GOAL OF THE EXERCISE - Each entry is to be output precisely as it appears.
# # # # #
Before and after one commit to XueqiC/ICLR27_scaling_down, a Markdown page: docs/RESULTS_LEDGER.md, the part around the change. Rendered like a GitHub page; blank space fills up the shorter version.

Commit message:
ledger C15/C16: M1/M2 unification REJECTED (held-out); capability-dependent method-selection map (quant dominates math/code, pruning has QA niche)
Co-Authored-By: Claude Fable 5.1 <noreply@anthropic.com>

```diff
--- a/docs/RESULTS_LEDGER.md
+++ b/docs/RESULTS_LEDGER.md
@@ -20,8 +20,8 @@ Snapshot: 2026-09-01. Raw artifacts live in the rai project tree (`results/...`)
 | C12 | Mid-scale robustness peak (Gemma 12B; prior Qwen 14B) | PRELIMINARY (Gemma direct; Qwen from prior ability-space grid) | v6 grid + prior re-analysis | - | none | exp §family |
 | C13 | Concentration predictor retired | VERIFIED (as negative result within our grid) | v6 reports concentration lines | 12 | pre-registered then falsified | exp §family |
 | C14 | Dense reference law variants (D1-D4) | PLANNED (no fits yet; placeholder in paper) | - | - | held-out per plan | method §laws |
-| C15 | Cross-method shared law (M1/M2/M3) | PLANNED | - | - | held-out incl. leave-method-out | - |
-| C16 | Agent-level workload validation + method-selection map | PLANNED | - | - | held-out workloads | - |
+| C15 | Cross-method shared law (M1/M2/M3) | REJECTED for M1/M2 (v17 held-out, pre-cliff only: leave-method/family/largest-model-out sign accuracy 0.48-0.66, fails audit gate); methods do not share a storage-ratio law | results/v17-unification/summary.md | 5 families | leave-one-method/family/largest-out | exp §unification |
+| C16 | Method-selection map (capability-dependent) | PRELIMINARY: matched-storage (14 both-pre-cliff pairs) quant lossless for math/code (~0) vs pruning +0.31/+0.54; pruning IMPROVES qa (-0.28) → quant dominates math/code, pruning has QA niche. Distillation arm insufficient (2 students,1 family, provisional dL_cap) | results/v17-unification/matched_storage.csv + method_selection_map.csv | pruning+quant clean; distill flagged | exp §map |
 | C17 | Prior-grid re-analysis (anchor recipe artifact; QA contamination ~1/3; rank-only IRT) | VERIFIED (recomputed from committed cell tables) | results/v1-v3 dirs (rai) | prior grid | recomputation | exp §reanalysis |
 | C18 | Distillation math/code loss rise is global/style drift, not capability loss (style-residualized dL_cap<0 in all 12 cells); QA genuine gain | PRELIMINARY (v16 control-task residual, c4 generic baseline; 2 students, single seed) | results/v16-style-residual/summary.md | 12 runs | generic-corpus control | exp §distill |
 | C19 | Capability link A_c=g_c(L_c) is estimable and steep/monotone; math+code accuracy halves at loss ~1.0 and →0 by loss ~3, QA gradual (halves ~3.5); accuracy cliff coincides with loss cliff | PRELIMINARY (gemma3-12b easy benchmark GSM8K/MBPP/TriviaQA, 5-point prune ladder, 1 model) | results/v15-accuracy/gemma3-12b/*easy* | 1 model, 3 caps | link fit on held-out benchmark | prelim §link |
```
# # # # #
WRITTEN SOLUTION -
Before and after one commit to XueqiC/ICLR27_scaling_down, a Markdown page: docs/RESULTS_LEDGER.md, the part around the change. Rendered like a GitHub page; blank space fills up the shorter version.

Commit message:
ledger C15/C16: M1/M2 unification REJECTED (held-out); capability-dependent method-selection map (quant dominates math/code, pruning has QA niche)
Co-Authored-By: Claude Fable 5.1 <noreply@anthropic.com>

```diff
--- a/docs/RESULTS_LEDGER.md
+++ b/docs/RESULTS_LEDGER.md
@@ -20,8 +20,8 @@ Snapshot: 2026-09-01. Raw artifacts live in the rai project tree (`results/...`)
 | C12 | Mid-scale robustness peak (Gemma 12B; prior Qwen 14B) | PRELIMINARY (Gemma direct; Qwen from prior ability-space grid) | v6 grid + prior re-analysis | - | none | exp §family |
 | C13 | Concentration predictor retired | VERIFIED (as negative result within our grid) | v6 reports concentration lines | 12 | pre-registered then falsified | exp §family |
 | C14 | Dense reference law variants (D1-D4) | PLANNED (no fits yet; placeholder in paper) | - | - | held-out per plan | method §laws |
-| C15 | Cross-method shared law (M1/M2/M3) | PLANNED | - | - | held-out incl. leave-method-out | - |
-| C16 | Agent-level workload validation + method-selection map | PLANNED | - | - | held-out workloads | - |
+| C15 | Cross-method shared law (M1/M2/M3) | REJECTED for M1/M2 (v17 held-out, pre-cliff only: leave-method/family/largest-model-out sign accuracy 0.48-0.66, fails audit gate); methods do not share a storage-ratio law | results/v17-unification/summary.md | 5 families | leave-one-method/family/largest-out | exp §unification |
+| C16 | Method-selection map (capability-dependent) | PRELIMINARY: matched-storage (14 both-pre-cliff pairs) quant lossless for math/code (~0) vs pruning +0.31/+0.54; pruning IMPROVES qa (-0.28) → quant dominates math/code, pruning has QA niche. Distillation arm insufficient (2 students,1 family, provisional dL_cap) | results/v17-unification/matched_storage.csv + method_selection_map.csv | pruning+quant clean; distill flagged | exp §map |
 | C17 | Prior-grid re-analysis (anchor recipe artifact; QA contamination ~1/3; rank-only IRT) | VERIFIED (recomputed from committed cell tables) | results/v1-v3 dirs (rai) | prior grid | recomputation | exp §reanalysis |
 | C18 | Distillation math/code loss rise is global/style drift, not capability loss (style-residualized dL_cap<0 in all 12 cells); QA genuine gain | PRELIMINARY (v16 control-task residual, c4 generic baseline; 2 students, single seed) | results/v16-style-residual/summary.md | 12 runs | generic-corpus control | exp §distill |
 | C19 | Capability link A_c=g_c(L_c) is estimable and steep/monotone; math+code accuracy halves at loss ~1.0 and →0 by loss ~3, QA gradual (halves ~3.5); accuracy cliff coincides with loss cliff | PRELIMINARY (gemma3-12b easy benchmark GSM8K/MBPP/TriviaQA, 5-point prune ladder, 1 model) | results/v15-accuracy/gemma3-12b/*easy* | 1 model, 3 caps | link fit on held-out benchmark | prelim §link |
```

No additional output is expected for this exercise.